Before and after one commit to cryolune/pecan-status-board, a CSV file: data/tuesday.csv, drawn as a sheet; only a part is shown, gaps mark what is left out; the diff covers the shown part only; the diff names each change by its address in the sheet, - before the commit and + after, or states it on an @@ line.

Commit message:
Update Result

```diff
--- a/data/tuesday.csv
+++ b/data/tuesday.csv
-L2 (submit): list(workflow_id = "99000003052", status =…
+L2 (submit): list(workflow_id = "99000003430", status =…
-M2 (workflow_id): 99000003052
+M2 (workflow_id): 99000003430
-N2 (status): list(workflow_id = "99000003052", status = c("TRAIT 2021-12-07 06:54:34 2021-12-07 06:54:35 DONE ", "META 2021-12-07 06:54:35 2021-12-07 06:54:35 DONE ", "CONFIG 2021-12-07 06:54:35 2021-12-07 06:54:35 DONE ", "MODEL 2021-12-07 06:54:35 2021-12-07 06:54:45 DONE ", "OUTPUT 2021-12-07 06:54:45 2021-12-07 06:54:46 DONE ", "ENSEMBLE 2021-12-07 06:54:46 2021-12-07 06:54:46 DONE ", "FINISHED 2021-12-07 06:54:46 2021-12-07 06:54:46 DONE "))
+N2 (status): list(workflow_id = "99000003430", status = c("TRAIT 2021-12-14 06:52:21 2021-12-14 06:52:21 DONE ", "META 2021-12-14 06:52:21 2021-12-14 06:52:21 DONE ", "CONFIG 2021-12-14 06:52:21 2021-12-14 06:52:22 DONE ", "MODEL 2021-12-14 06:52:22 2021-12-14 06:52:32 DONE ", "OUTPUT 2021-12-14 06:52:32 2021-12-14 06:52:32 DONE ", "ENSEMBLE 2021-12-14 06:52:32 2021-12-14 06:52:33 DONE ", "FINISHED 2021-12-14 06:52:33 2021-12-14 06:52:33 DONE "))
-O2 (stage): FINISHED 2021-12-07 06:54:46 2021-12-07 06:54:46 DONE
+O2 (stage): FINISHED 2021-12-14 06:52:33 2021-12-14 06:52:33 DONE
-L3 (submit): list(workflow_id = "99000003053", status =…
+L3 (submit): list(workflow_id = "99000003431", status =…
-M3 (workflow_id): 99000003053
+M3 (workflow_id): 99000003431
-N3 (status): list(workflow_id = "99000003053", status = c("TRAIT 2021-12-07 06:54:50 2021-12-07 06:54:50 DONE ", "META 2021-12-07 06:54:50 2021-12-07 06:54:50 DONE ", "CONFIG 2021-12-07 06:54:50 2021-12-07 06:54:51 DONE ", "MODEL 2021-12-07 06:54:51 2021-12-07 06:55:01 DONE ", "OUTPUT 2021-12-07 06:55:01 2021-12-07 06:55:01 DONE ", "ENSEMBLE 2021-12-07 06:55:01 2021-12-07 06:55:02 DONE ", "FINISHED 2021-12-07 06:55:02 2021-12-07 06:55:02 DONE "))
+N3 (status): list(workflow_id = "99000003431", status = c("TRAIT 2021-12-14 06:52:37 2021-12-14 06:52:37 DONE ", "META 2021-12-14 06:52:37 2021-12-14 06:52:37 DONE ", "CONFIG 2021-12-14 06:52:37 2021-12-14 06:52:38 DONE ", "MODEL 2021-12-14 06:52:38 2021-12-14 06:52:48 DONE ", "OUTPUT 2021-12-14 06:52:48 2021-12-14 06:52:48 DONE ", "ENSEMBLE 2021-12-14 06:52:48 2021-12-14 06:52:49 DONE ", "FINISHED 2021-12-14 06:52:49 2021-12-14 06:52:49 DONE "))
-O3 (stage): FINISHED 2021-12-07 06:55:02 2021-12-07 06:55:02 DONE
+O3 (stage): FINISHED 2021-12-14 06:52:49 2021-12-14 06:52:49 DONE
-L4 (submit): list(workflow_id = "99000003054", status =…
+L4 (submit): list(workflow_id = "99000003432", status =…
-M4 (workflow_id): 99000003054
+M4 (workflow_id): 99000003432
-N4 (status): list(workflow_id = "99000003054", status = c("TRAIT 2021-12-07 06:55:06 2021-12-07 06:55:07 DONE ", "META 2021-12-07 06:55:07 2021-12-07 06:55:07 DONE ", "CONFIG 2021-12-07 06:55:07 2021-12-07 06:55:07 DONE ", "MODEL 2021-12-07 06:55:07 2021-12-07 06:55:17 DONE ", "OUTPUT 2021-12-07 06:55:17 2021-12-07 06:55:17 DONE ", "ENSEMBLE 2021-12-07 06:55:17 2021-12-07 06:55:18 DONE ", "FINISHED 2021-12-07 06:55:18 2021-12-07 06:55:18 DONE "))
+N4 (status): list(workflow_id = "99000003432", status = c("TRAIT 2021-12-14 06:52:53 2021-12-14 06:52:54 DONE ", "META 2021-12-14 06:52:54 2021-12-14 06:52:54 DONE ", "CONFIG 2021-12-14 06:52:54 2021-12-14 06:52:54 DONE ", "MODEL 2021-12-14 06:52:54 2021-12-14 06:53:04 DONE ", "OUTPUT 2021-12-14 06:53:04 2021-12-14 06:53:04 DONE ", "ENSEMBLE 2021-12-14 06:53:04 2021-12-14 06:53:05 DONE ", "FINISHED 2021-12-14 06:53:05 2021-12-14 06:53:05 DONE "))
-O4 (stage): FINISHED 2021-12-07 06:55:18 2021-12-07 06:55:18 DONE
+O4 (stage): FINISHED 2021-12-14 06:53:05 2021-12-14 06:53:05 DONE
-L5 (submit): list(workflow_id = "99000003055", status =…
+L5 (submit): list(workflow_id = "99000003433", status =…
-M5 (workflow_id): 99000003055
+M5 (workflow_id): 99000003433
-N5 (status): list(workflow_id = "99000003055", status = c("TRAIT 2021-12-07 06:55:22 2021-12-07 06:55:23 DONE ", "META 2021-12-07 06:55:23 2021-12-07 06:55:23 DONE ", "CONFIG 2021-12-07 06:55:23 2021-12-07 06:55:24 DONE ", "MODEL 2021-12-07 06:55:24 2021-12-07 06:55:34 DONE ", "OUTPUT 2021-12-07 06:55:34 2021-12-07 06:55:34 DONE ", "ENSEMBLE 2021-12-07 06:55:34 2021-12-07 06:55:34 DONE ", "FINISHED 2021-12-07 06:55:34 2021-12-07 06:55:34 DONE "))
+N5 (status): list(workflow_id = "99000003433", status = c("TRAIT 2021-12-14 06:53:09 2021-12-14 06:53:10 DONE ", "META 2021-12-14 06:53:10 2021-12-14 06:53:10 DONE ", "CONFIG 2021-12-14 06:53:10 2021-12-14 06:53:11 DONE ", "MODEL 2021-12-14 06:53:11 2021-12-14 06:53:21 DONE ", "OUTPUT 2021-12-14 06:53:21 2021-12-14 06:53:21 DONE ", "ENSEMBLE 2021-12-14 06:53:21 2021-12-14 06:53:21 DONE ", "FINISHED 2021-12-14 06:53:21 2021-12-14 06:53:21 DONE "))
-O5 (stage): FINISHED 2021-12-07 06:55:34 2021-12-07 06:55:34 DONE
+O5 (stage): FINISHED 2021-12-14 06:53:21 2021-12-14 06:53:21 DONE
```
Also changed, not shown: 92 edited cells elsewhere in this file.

# # # # # # #

» To do: Every line in the entries above that mentions the word "data" must be shown.

» Problem solution:
Before and after one commit to cryolune/pecan-status-board, a CSV file: data/tuesday.csv, drawn as a sheet; only a part is shown, gaps mark what is left out; the diff covers the shown part only; the diff names each change by its address in the sheet, - before the commit and + after, or states it on an @@ line.
--- a/data/tuesday.csv
+++ b/data/tuesday.csv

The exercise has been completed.